Trouble in Paradise
Some new rules are inbound from the Bureau of Alcohol, Tobacco, Firearms, and Explosives (BATFE, commonly shortened to ATF) that are going to seriously impact the ownership of braced pistols. If you own – or plan to own – a braced, large-format pistol, you should be aware of these new regulations. The ATF provides the following justification for these new rules:
• “Because short-barreled rifles are among the firearms considered unusual and dangerous, subjecting them to regulation under the NFA, it is especially important that such weapons be properly classified. Indeed, firearms with “stabilizing braces” have been used in at least two mass shootings, with the shooters in both instances reportedly shouldering the “brace” as a stock, demonstrating the efficacy as “short-barreled” rifles of firearms equipped with such “braces.”
The new rules are complicated. The gist of the new regulation is that owners of braced pistols prior to December 2022 must report their gun to receive “amnesty.” Amnesty means that the owner will be in the good graces of the law and be able to keep their braced pistol as-is. However, owners will be required to fill out a Form I, which takes around four hours by ATF estimates, and costs $200.
Owners of braced pistols failing to file a Form I and pay the requisite fees will be subject to some stiff penalties – reportedly fines of up to $250,000 and forfeiture of the firearm. Jail time isn’t off the table either. So, what is a braced-pistol owner to do?
Brace Owner Options… BOO!
There are several options available to existing owners of braced pistols. Though none of these are terribly appealing, all will keep you within the law. Keep in mind that we are not lawyers and our explanation of these options should not be considered legal advice. This is a good-faith effort to share information. Always check with the ATF for current guidelines. At the time of writing, the below options were posted on the ATF Website. The owner of a braced pistol can:
• Remove the Pistol Brace: one could simply remove the pistol brace from the firearm and voila, its back to being a regular pistol. This is probably the simplest and easiest method of staying on the right side of the law. If the removal is prior to the December 2022 deadline, you should be good to go.
• Get Rid of the Firearm: This is our least favorite option, but you can always get rid of your braced pistol(s). If you do so, you should comply with local, state, and federal laws, ensuring the sale is handled through proper channels. It is a good idea to retain documentation of the sale. This will keep you protected
• Register the Firearm as a Short-Barrel Rifle with the ATF: this option is in compliance with the ATF mandate and is the most expensive, time-consuming, and rigorous option.

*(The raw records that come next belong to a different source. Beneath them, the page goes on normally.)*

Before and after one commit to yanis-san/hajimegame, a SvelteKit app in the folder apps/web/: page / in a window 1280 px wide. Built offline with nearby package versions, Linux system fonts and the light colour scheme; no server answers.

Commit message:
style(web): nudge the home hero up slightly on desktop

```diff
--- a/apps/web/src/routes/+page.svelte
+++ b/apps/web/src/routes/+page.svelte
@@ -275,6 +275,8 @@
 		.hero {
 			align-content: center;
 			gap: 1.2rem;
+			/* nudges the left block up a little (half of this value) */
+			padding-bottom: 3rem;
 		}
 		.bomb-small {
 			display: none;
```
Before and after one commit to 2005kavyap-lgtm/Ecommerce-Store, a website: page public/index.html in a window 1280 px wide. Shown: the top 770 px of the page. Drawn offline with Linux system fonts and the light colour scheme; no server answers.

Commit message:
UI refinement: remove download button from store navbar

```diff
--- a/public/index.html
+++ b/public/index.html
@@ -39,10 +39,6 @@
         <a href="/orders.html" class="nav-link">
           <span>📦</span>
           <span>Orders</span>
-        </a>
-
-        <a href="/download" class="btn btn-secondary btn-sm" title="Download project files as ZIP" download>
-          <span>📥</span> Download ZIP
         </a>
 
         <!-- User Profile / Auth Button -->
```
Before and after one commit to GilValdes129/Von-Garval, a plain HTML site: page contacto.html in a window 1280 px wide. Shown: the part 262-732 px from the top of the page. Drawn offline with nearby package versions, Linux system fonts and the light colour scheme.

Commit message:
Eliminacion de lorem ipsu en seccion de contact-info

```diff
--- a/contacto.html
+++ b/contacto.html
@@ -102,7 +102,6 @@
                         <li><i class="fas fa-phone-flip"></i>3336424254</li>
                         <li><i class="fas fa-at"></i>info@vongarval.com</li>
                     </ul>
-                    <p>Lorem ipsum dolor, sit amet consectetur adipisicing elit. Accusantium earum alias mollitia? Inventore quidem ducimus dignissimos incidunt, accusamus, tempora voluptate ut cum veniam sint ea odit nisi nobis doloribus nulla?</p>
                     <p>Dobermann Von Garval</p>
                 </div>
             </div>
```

Again, this requires the owner to fill out a Form I, as well as pay $200 for a tax stamp.
• Install a 16” (or longer) Barrel: installing a barrel that is 16” in length (or greater) makes the “pistol” into a rifle. This removes the requirement to register your firearm as an SBR . There is one other little pitfall to be aware of. The overall length of a rifle must be 26 inches. If not, you’re in a gray area again. With a brace or stock installed, along with a 16” barrel, you should meet the minimum legal length, but you should understand the relevant law and make sure. We don’t know your gun and are merely offering generalities here. Again, understanding and applying the relevant law is ultimately your responsibility.
U.S. Arms Company and The Pistol Brace Rule
U.S. Arms Company is a builder of premier AR15 rifles. We also currently offer our UTAW Champion line of large-format, AR pistols. We recommend that you stay updated with current and future ATF Rules as they are determined and announced. U.S. Arms Company will remain in compliance with the new ATF regulation. Our product line going forward will reflect this. We encourage others to comply with ATF regulations as well as other laws and statutes.